On Wednesday, the agency said it is also making available an additional $1 billion from 2021′s Bipartisan Infrastructure Law to help public water systems and private well owners address PFAS. The funding is part of a $9 billion package included in the legislation to clean-up PFAS, the largest-ever federal investment in tackling the contaminants.

In a statement, EPA Administrator Michael Regan said addressing PFAS pollution is a top priority of President Joe Biden’s administration.

“Drinking water contaminated with PFAS has plagued communities across this country for too long,” Regan said in a statement. “Today, I am proud to finalize this critical piece of our (PFAS Strategic) Roadmap, and in doing so, save thousands of lives and help ensure our children grow up healthier.”

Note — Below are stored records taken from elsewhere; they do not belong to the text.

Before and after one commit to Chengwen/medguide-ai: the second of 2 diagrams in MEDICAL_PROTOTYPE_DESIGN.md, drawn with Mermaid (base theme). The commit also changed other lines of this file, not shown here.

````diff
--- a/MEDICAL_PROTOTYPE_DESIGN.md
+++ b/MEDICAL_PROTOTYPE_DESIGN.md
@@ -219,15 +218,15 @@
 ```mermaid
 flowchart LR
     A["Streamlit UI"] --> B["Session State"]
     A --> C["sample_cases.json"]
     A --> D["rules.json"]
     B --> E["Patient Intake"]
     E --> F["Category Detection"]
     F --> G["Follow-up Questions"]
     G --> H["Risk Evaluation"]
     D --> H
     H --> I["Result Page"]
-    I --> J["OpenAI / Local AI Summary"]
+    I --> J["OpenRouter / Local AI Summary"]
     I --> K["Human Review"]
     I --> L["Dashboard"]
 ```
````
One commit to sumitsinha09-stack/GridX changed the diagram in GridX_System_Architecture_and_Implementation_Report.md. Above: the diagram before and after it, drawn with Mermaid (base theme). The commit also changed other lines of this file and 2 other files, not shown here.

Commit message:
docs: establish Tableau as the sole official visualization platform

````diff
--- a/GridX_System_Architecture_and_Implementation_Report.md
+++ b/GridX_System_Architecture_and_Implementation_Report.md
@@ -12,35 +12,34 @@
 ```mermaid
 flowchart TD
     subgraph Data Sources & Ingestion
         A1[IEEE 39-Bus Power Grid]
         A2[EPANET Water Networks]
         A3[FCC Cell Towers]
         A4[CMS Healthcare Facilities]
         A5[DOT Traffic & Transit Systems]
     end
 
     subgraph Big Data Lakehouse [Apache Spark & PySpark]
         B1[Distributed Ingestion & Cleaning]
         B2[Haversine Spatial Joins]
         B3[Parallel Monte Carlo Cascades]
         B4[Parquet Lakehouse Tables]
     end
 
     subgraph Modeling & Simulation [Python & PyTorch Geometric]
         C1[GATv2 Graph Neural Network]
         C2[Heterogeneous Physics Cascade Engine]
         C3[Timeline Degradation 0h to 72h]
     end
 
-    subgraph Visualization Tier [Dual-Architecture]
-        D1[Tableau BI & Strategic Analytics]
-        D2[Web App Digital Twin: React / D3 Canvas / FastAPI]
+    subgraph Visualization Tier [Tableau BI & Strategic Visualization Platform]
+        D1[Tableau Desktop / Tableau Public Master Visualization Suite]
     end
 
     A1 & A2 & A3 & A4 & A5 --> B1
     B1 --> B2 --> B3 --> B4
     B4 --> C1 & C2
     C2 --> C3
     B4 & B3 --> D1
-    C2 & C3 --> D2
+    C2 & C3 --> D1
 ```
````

There are no federal limits on production of PFAS, which have been used for decades in numerous consumer and industrial products, from nonstick pans to firefighting foam. A handful of states have recently passed their own restrictions on adding PFAS to certain products, but Georgia has not. Earlier this year, the FDA announced PFAS was no longer being sold by manufacturers for food packaging, part of a “voluntary market phase-out.”

A growing body of evidence has tied exposure to even minuscule concentrations of PFAS to a host of serious health conditions: From fertility problems and increased risk of prostate, kidney and testicular cancer in adults, to developmental delays and depressed vaccine response in children. The EPA says the new rules will reduce PFAS exposure for approximately 100 million people, while preventing thousands of deaths and cases of serious illness.

Plant manager Ben Teal poses for a portrait at the Terry R. Hicks Water Production Plant in Jonesboro on Wednesday, September 6, 2023. Clayton County's water system is among those that found levels of PFAS above what the federal government and experts say is safe. It is preparing to spend millions of dollars to upgrade its facilities. (Arvin Temkar / arvin.temkar@ajc.com)

Credit: arvin.temkar@ajc.com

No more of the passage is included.